VIOLENCE IN SPORT

41 arrests over street fight that ended in death of soccer hooligan

Two of the detainees are believed to have beaten victim before he was thrown into river

Fans of Deportivo Coruña pay tribute to the man who died in the street fight.
Fans of Deportivo Coruña pay tribute to the man who died in the street fight.SANCHOFOTO / DIARIO AS

Forty-one people were arrested Tuesday morning for their alleged participation in a street fight between soccer hooligans that ended with the death of one man on November 30.

Among the detainees are two of the individuals who allegedly beat the victim.

Francisco Javier Romero Taboada, 43, died after taking part in a violent clash between radical followers of Deportivo de La Coruña (Galicia) and Atlético de Madrid, on the banks of the capital’s Manzanares River.

All of the detainees are members of Frente Atlético, the Madrid team’s hardcore fan section

After being beaten, Taboada – a member of Riazor Blues, Deportivo’s hardcore fan group — was thrown over the handrail and into the river, where he reportedly struggled to keep afloat for 20 minutes but went into cardiac arrest before he could be treated by an ambulance crew.

All of the detainees are members of Frente Atlético, the Madrid team’s hardcore fan section.
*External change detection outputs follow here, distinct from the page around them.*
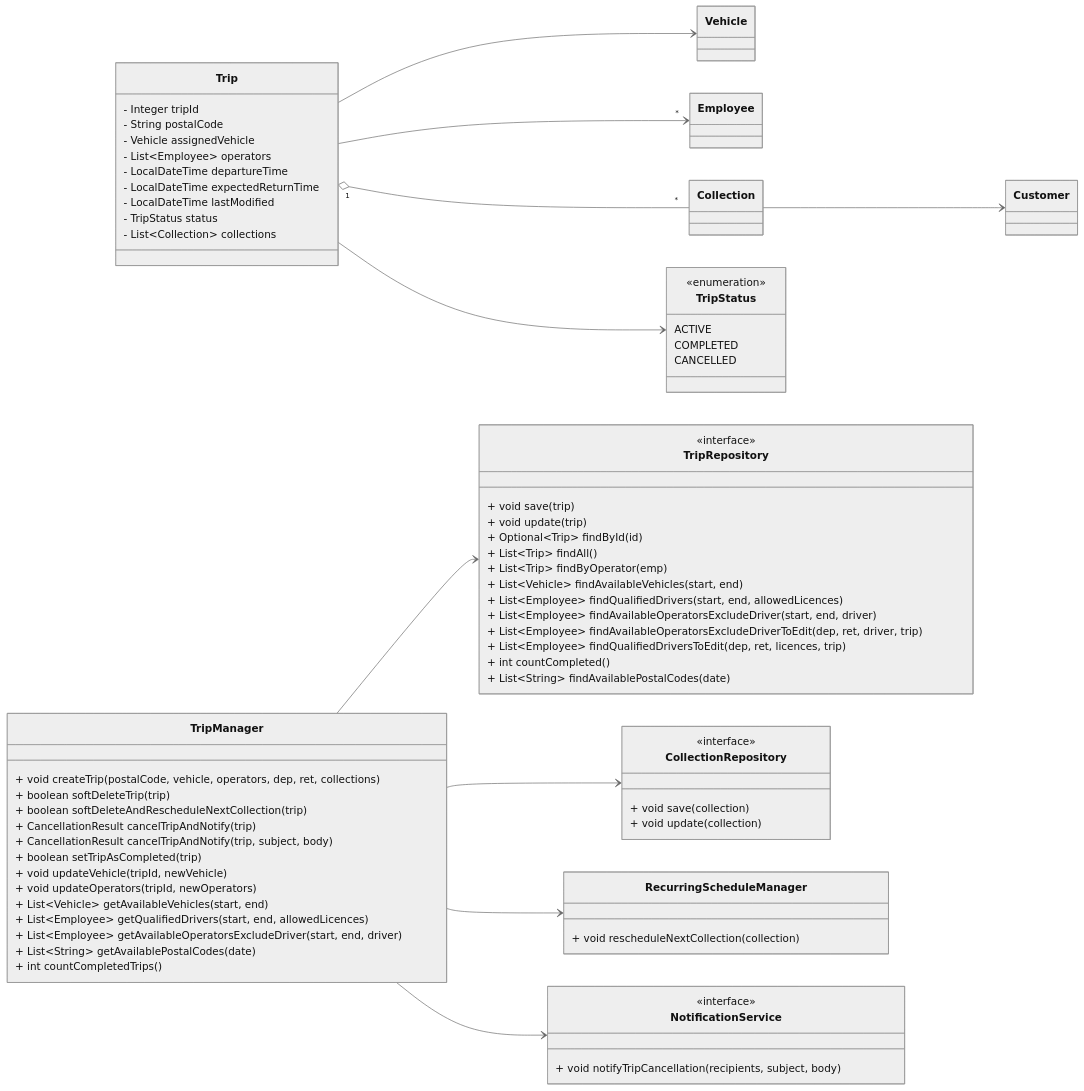
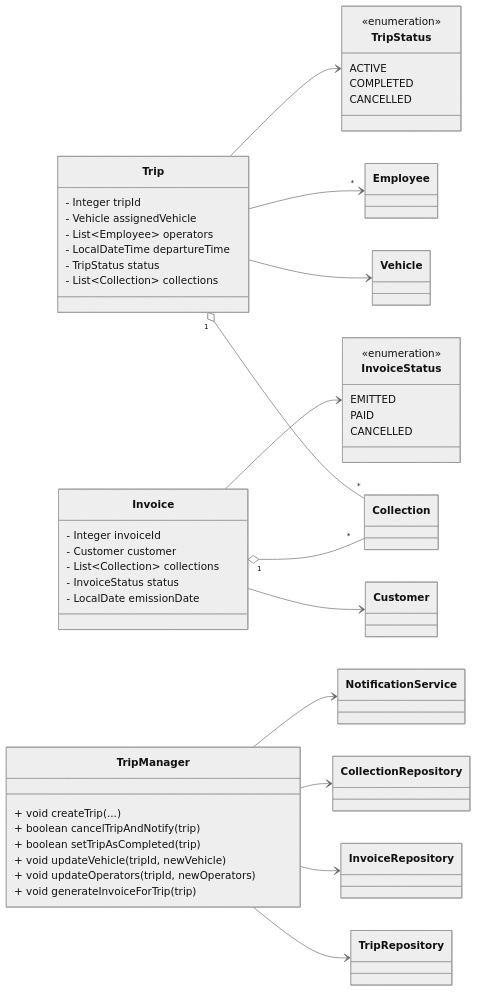
Diagram 12 of 14 in report.md (Alex-Cambrini/pss24-25-WasteMaster-Cambrini-Ferrari-Ragazzini), drawn with Mermaid (neutral theme) before and after one commit. The commit also changed other lines of this file, not shown here.

First line of the commit message:
Revise detailed design for Trip and Invoice management

````diff
--- a/report.md
+++ b/report.md
@@ -817,86 +811,64 @@
 ```mermaid
 classDiagram
-direction LR
+  direction LR
 
-class Trip {
-  - Integer tripId
-  - String postalCode
-  - Vehicle assignedVehicle
-  - List~Employee~ operators
-  - LocalDateTime departureTime
-  - LocalDateTime expectedReturnTime
-  - LocalDateTime lastModified
-  - TripStatus status
-  - List~Collection~ collections
-}
+  class Trip {
+    - Integer tripId
+    - Vehicle assignedVehicle
+    - List~Employee~ operators
+    - LocalDateTime departureTime
+    - TripStatus status
+    - List~Collection~ collections
+  }
 
-class Vehicle
-class Employee
-class Collection
-class Customer
+  class Invoice {
+    - Integer invoiceId
+    - Customer customer
+    - List~Collection~ collections
+    - InvoiceStatus status
+    - LocalDate emissionDate
+  }
 
-class TripStatus {
-  <<enumeration>>
-  ACTIVE
-  COMPLETED
-  CANCELLED
-}
+  class TripManager {
+    + void createTrip(...)
+    + boolean cancelTripAndNotify(trip)
+    + boolean setTripAsCompleted(trip)
+    + void updateVehicle(tripId, newVehicle)
+    + void updateOperators(tripId, newOperators)
+    + void generateInvoiceForTrip(trip)
+  }
 
-class TripManager {
-  + void createTrip(postalCode, vehicle, operators, dep, ret, collections)
-  + boolean softDeleteTrip(trip)
-  + boolean softDeleteAndRescheduleNextCollection(trip)
-  + CancellationResult cancelTripAndNotify(trip)
-  + CancellationResult cancelTripAndNotify(trip, subject, body)
-  + boolean setTripAsCompleted(trip)
-  + void updateVehicle(tripId, newVehicle)
-  + void updateOperators(tripId, newOperators)
-  + List~Vehicle~ getAvailableVehicles(start, end)
-  + List~Employee~ getQualifiedDrivers(start, end, allowedLicences)
-  + List~Employee~ getAvailableOperatorsExcludeDriver(start, end, driver)
-  + List~String~ getAvailablePostalCodes(date)
-  + int countCompletedTrips()
-}
+  class TripRepository
+  class InvoiceRepository
+  class CollectionRepository
+  class Vehicle
+  class Employee
+  class Customer
+  class NotificationService
 
-class TripRepository {
-  <<interface>>
-  + void save(trip)
-  + void update(trip)
-  + Optional~Trip~ findById(id)
-  + List~Trip~ findAll()
-  + List~Trip~ findByOperator(emp)
-  + List~Vehicle~ findAvailableVehicles(start, end)
-  + List~Employee~ findQualifiedDrivers(start, end, allowedLicences)
-  + List~Employee~ findAvailableOperatorsExcludeDriver(start, end, driver)
-  + List~Employee~ findAvailableOperatorsExcludeDriverToEdit(dep, ret, driver, trip)
-  + List~Employee~ findQualifiedDriversToEdit(dep, ret, licences, trip)
-  + int countCompleted()
-  + List~String~ findAvailablePostalCodes(date)
-}
+  class TripStatus {
+    <<enumeration>>
+    ACTIVE
+    COMPLETED
+    CANCELLED
+  }
 
-class CollectionRepository {
-  <<interface>>
-  + void save(collection)
-  + void update(collection)
-}
+  class InvoiceStatus {
+    <<enumeration>>
+    EMITTED
+    PAID
+    CANCELLED
+  }
 
-class RecurringScheduleManager {
-  + void rescheduleNextCollection(collection)
-}
-
-class NotificationService {
-  <<interface>>
-  + void notifyTripCancellation(recipients, subject, body)
-}
-
-TripManager --> TripRepository
-TripManager --> CollectionRepository
-TripManager --> RecurringScheduleManager
-TripManager --> NotificationService
-
-Trip "1" o-- "*" Collection
-Trip --> Vehicle
-Trip --> " * " Employee
-Collection --> Customer
-Trip --> TripStatus
+  TripManager --> TripRepository
+  TripManager --> InvoiceRepository
+  TripManager --> CollectionRepository
+  TripManager --> NotificationService
+  Trip "1" o-- "*" Collection
+  Trip --> Vehicle
+  Trip --> "*" Employee
+  Invoice "1" o-- "*" Collection
+  Invoice --> Customer
+  Trip --> TripStatus
+  Invoice --> InvoiceStatus
 ```
````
The police raid took place simultaneously in Madrid, Ávila and Toledo, where officers were conducting numerous house searches, sources said.

More information

Operation Neptune began on the same day that Romero Taboada died in a confrontation that had been years in the making, due not just to sports rivalries but also to ideological differences: the Galician fans were radical leftists while the Madrid group was made up of right-wing extremists.

Each side brought more than 100 men to a spot near the Vicente Calderón stadium, home to Atlético de Madrid, where the match was scheduled to take place that evening. Participants were armed with crowbars, bats and knuckle dusters, and by the time the fight was over there was one fatality and dozens of injuries.

Police said on Tuesday that the arrests are just the beginning, and that they intend to detain everyone who took part in the street fight.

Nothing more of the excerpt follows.